=== Your task ===
Write back every line of the listing exactly, excluding images.

=== Data shown ===
|---|
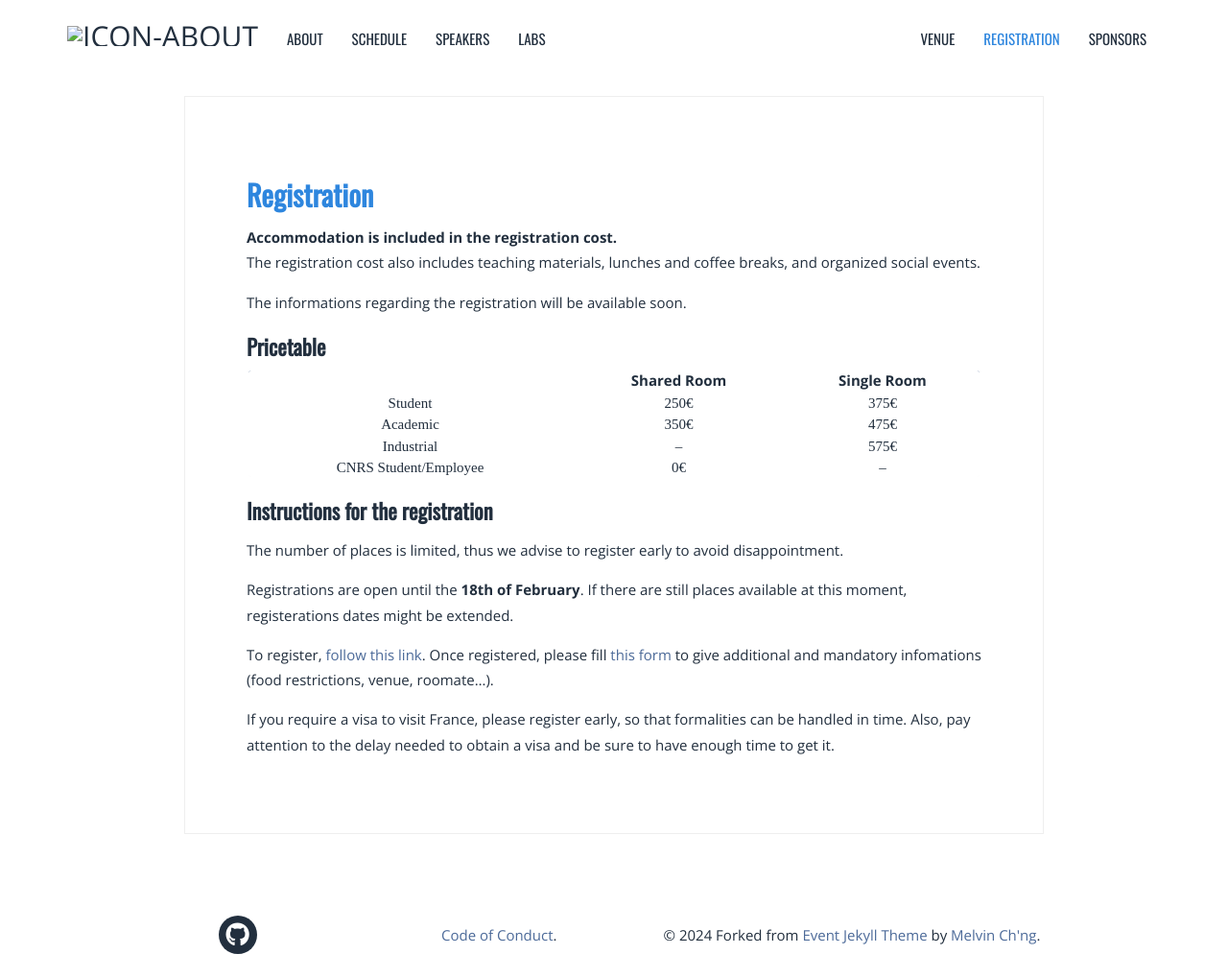
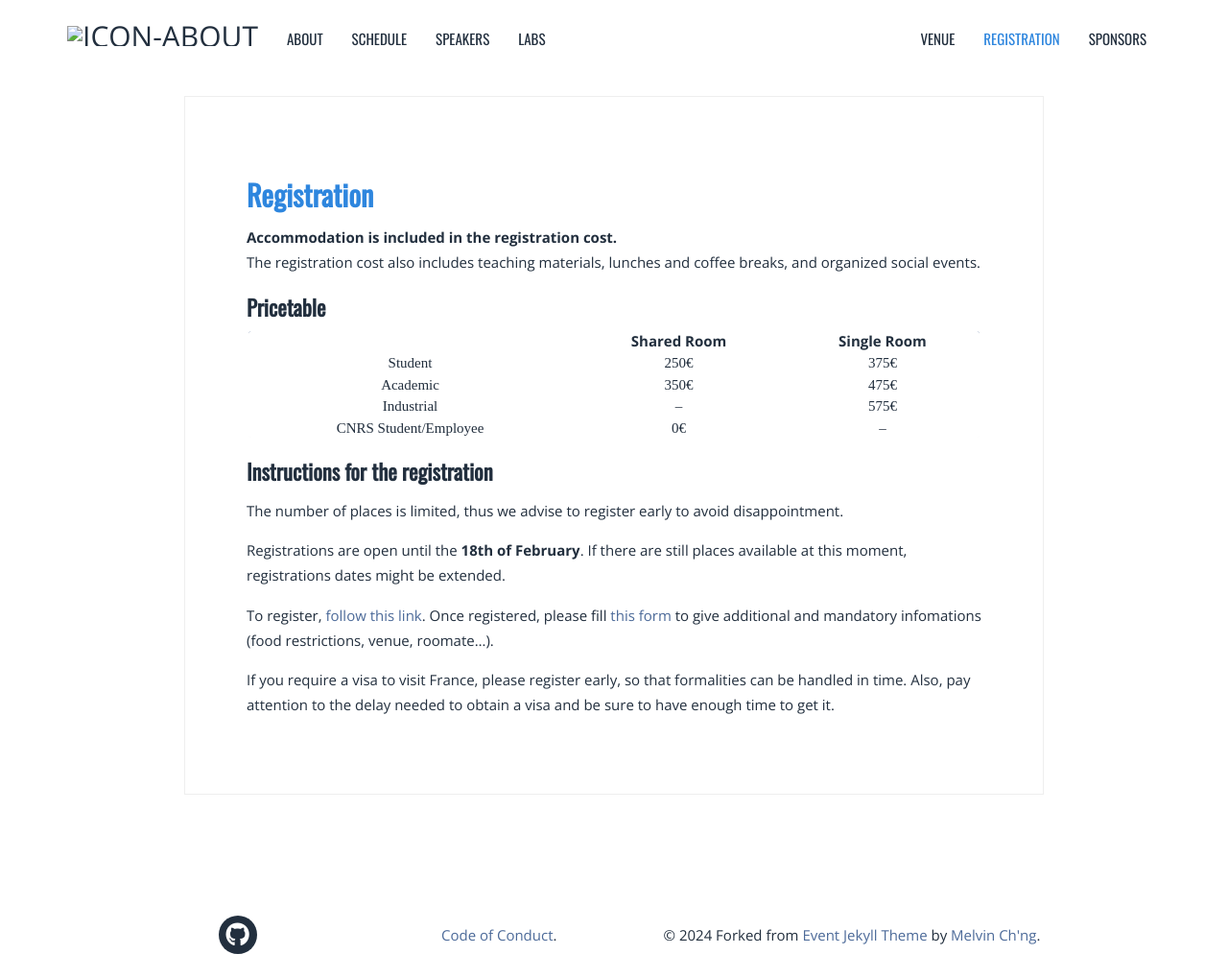
Before and after one commit to mpelleau/acp-winter2024, a Jekyll site: the page built from _pages/inscription.md, in a window 1280 px wide and 1019 px high. Shown: the whole window at 96% size. Built offline with Jekyll 4.4.1, drawn with Linux system fonts in a browser that asks for light colours; nearby versions of some CDN libraries.

```diff
--- a/_pages/inscription.md
+++ b/_pages/inscription.md
@@ -13,8 +13,6 @@
 **Accommodation is included in the registration cost.** \\
 The registration cost also includes teaching materials, lunches and coffee breaks, and organized social events.
 
-The informations regarding the registration will be available soon.
-
 ## Pricetable
 
 |                       | Shared Room  | Single Room  |
@@ -28,7 +26,8 @@
 
 The number of places is limited, thus we advise to register early to avoid disappointment.
 
-Registrations are open until the **18th of February**. If there are still places available at this moment, registerations dates might be extended.
+Registrations are open until the **18th of February**.
+If there are still places available at this moment, registrations dates might be extended.
 
 To register, [follow this link](https://dr11.azur-colloque.fr/inscription/en/282/inscription).
 Once registered, please fill [this form](https://forms.gle/GAHCTrokJLuZuoLP9) to give additional and mandatory infomations (food restrictions, venue, roomate...).
```
Also changed, not shown: images/speakers/TBD.png (added).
|---|
=== Answer below ===
Before and after one commit to mpelleau/acp-winter2024, a Jekyll site: the page built from _pages/inscription.md, in a window 1280 px wide and 1019 px high. Shown: the whole window at 96% size. Built offline with Jekyll 4.4.1, drawn with Linux system fonts in a browser that asks for light colours; nearby versions of some CDN libraries.

```diff
--- a/_pages/inscription.md
+++ b/_pages/inscription.md
@@ -13,8 +13,6 @@
 **Accommodation is included in the registration cost.** \\
 The registration cost also includes teaching materials, lunches and coffee breaks, and organized social events.
 
-The informations regarding the registration will be available soon.
-
 ## Pricetable
 
 |                       | Shared Room  | Single Room  |
@@ -28,7 +26,8 @@
 
 The number of places is limited, thus we advise to register early to avoid disappointment.
 
-Registrations are open until the **18th of February**. If there are still places available at this moment, registerations dates might be extended.
+Registrations are open until the **18th of February**.
+If there are still places available at this moment, registrations dates might be extended.
 
 To register, [follow this link](https://dr11.azur-colloque.fr/inscription/en/282/inscription).
 Once registered, please fill [this form](https://forms.gle/GAHCTrokJLuZuoLP9) to give additional and mandatory infomations (food restrictions, venue, roomate...).
```
Also changed, not shown: images/speakers/TBD.png (added).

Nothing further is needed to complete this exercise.